Nowadays, I don’t put up with that sort of behavior and I’ll turn around and walk away, no matter how much I want that item.
Recently at the flea market I spied a box filled with Life Magazines from the Sixties. I love old ads; they tell the story of how we lived and what the product, style and color trends were; many of those trends come back! The box clearly said on it in large letters “Mags 50 cents”. I decided to swing back later.
Returning to the magazines I inquired “How much for the box?” The response was “I just sold 3 for 10 dollars.” Then she walked around to them and started counting the magazines. She said “There’s about 32 of them in here.” I said “It says 50 cents” on the box. “That’s wrong” she quickly replied and added “I sold 3 for 10 dollars. That’s just a box.”

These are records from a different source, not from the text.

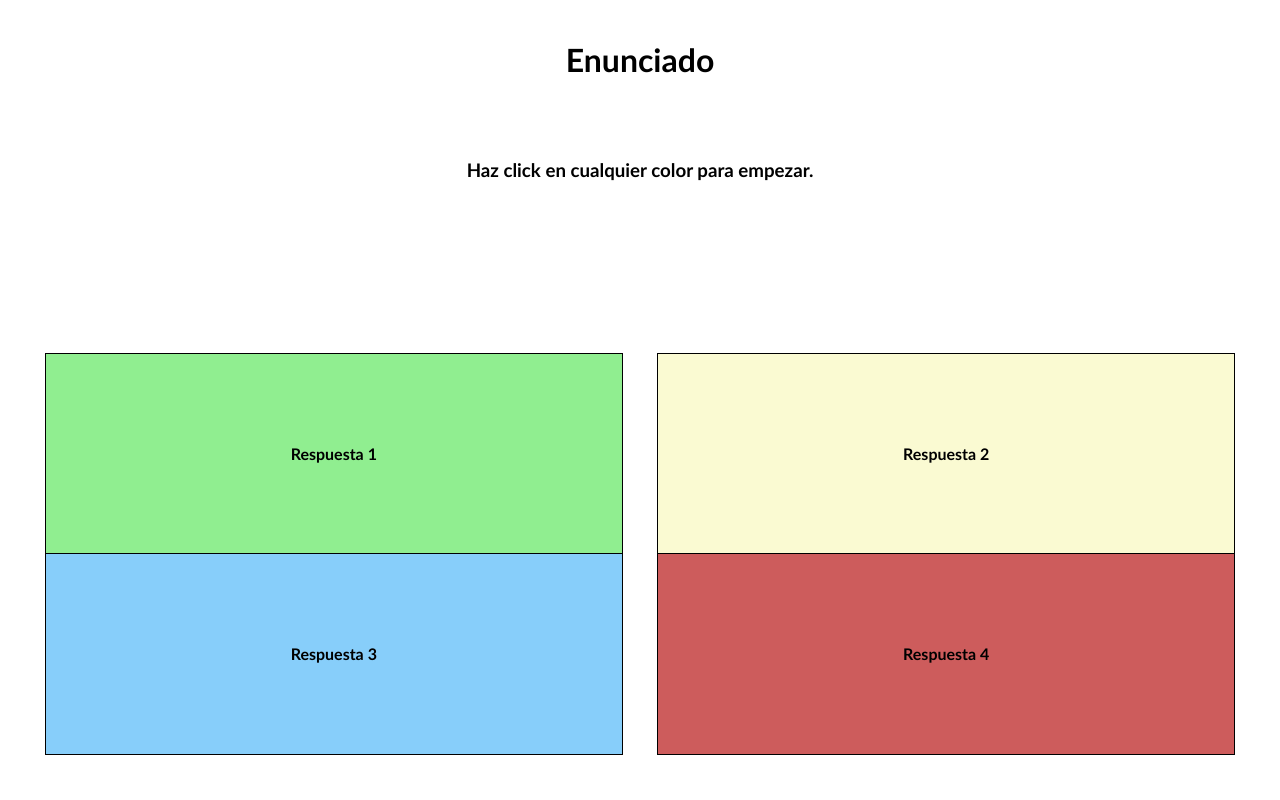
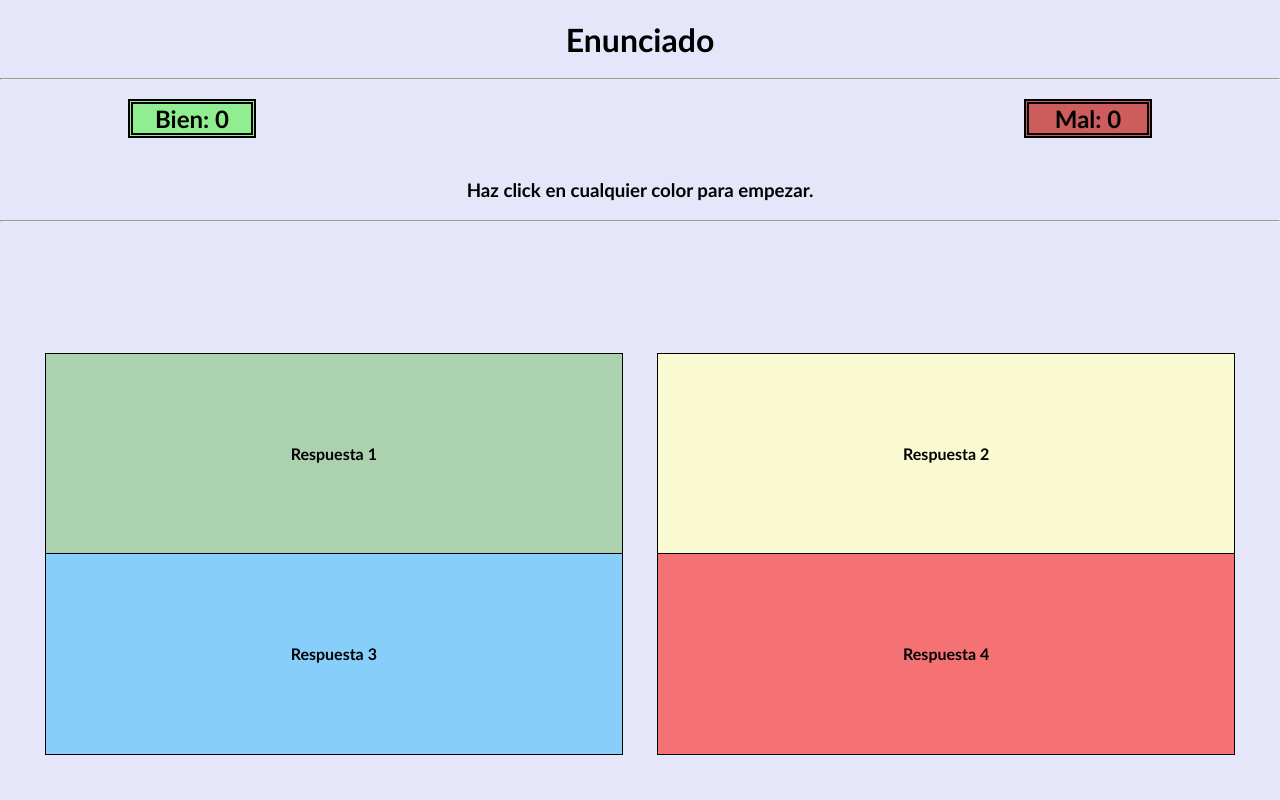
Before and after one commit to Apriego87/IAW, a PHP site: page / in a window 1280 px wide. Run offline with PHP 8.4, Linux system fonts and the light colour scheme.

Commit message:
kahoot pero no va el marcador

```diff
--- a/JavaScript/kahoot/app.js
+++ b/JavaScript/kahoot/app.js
@@ -1,17 +1,61 @@
-preguntas = ["<h3>¿Qué mineral está compuesto por la siguiente fórmula química?: (Al, Mg, Mn)₆(BO₃)₃.(OH, F)₄</h3>"]
+preg = ["<h3>¿Qué mineral está compuesto por la siguiente fórmula química?: (Al, Mg, Mn)₆(BO₃)₃.(OH, F)₄</h3>"]
 
-res1 = ["Basalto", "Granito", "Turmalina", "Amonio"]
+resp = ["Hübnerita", "Esfalerita", "Turmalina", "Natrolita"]
+
+contador = 0
+
+bien = 0
+
+mal = 0
 
 
 function cambiarPregunta() {
-    p1 = document.querySelector(".p")
-    p1.innerHTML = preguntas[0]
-    r1 = document.querySelector(".resp1")
-    r1.innerHTML = res1[0]
-    r2 = document.querySelector(".resp2")
-    r2.innerHTML = res1[1]
-    r3 = document.querySelector(".resp3")
-    r3.innerHTML = res1[2]
-    r4 = document.querySelector(".resp4")
-    r4.innerHTML = res1[3]
+    if (contador == 0) {
+        p = document.querySelector(".p")
+        p.innerHTML = preg[0]
+        r1 = document.querySelector(".resp1")
+        r1.innerHTML = resp[0]
+        r2 = document.querySelector(".resp2")
+        r2.innerHTML = resp[1]
+        r3 = document.querySelector(".resp3")
+        r3.innerHTML = resp[2]
+        r4 = document.querySelector(".resp4")
+        r4.innerHTML = resp[3]
+
+        contador++
+    }
+    else if (contador == 1) {
+        preg = ["<h3>¿En qué continente se encuentra Barbados?</h3>"]
+        resp = ["América", "Oceanía", "Asia", "África"]
+
+        p = document.querySelector(".p")
+        p.innerHTML = preg[0]
+
+        r1 = document.querySelector(".resp1")
+        r1.innerHTML = resp[0]
+        r2 = document.querySelector(".resp2")
+        r2.innerHTML = resp[1]
+        r3 = document.querySelector(".resp3")
+        r3.innerHTML = resp[2]
+        r4 = document.querySelector(".resp4")
+        r4.innerHTML = resp[3]
+
+        contador++
+    }
+    else if (contador == 2) {
+        preg = ["<h3>¿Detrás de qué planeta se encuentra el Cinturón de Asteroides de la Vía Láctea?</h3>"]
+        resp = ["Saturno", "Marte", "Júpiter", "Mercurio"]
+
+        p = document.querySelector(".p")
+        p.innerHTML = preg[0]
+
+        r1 = document.querySelector(".resp1")
+        r1.innerHTML = resp[0]
+        r2 = document.querySelector(".resp2")
+        r2.innerHTML = resp[1]
+        r3 = document.querySelector(".resp3")
+        r3.innerHTML = resp[2]
+        r4 = document.querySelector(".resp4")
+        r4.innerHTML = resp[3]
+    }
 }
--- a/JavaScript/kahoot/index.html
+++ b/JavaScript/kahoot/index.html
@@ -11,9 +11,22 @@
 
 <body>
     <h1 class="e">Enunciado</h1>
+
+    <br> <hr> <br>
+
+    <div class="bien">
+        <h2 class="b">Bien: 0</h2>
+    </div>
+    <div class="mal">
+        <h2 class="m">Mal: 0</h2>
+    </div>
+
     <div class="p">
         <h3>Haz click en cualquier color para empezar. </h3>
     </div>
+
+    <br> <hr>
+
     <div class="r1" onclick="cambiarPregunta(this)">
         <p class="resp1">Respuesta 1</p>
     </div>
--- a/JavaScript/kahoot/style.css
+++ b/JavaScript/kahoot/style.css
@@ -3,6 +3,11 @@
     padding: 0;
     font-family: 'Calibri', light;
 }
+
+body {
+    background-color: lavender;
+}
+
 .r1, .r2, .r3, .r4 {
     width: 45vw;
     height: 25vh;
@@ -14,9 +19,38 @@
     border: solid 1px black;
 }
 
+.marcador {
+    border: dotted 3px blue;
+    padding: 2px;
+}
+
+.bien {
+    width: 10vw;
+    left: 10vw;
+    position: absolute;
+}
+
+.b {
+    background-color: lightgreen;
+    border: double 5px black;
+    text-align: center;
+}
+
+.mal {
+    width: 10vw;
+    right: 10vw;
+    position: absolute;
+}
+
+.m {
+    background-color: indianred;
+    border: double 5px black;
+    text-align: center;
+}
+
 .e {
     text-align: center;
-    margin-top: 5vh;
+    margin-top: 2.5vh;
 }
 
 .p {
@@ -27,7 +61,7 @@
 }
 
 .r1 {
-    background-color: lightgreen;
+    background-color: #ACD1AF;
     bottom: 200px;
     left: 0;
 }
@@ -45,7 +79,7 @@
 }
 
 .r4 {
-    background-color: indianred;
+    background-color: #F47174;
     bottom: 0;
     right: 0;
 }
```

I then said “It says mags on it.” She restated “That’s just a box.” Then she said “25 dollars.” I said “22”. She said “25. I sold 3 for 10 dollars.” During this conversation I also injected a prime benefit to her: She wouldn’t have to lug a heavy pile of magazines back home. And then I realized she wasn't going to play fair.
“You know, never mind; that’s okay.” I slowly walked away. She made no attempt to counter my offer.
What happened here?
- Lack of concern for the potential buyer. Her surly attitude indicated that she didn’t care whether or not she was going to make a sale. Excuse me for making her get out of the chair!
- Stubbornness. My offer was fair. Her air of “putting one’s foot down” rubbed off on me and I was annoyed.
- Improper signage. Technically, based on the price on the box, I should have carried those magazines away for $16. She should have honored the price and if it indeed was incorrect, take away the learning of what NOT to do the next time.
Where does customer service fit in for you when making a purchase? We promise to treat you real nice at our website, or on Twitter, Facebook, or Google+.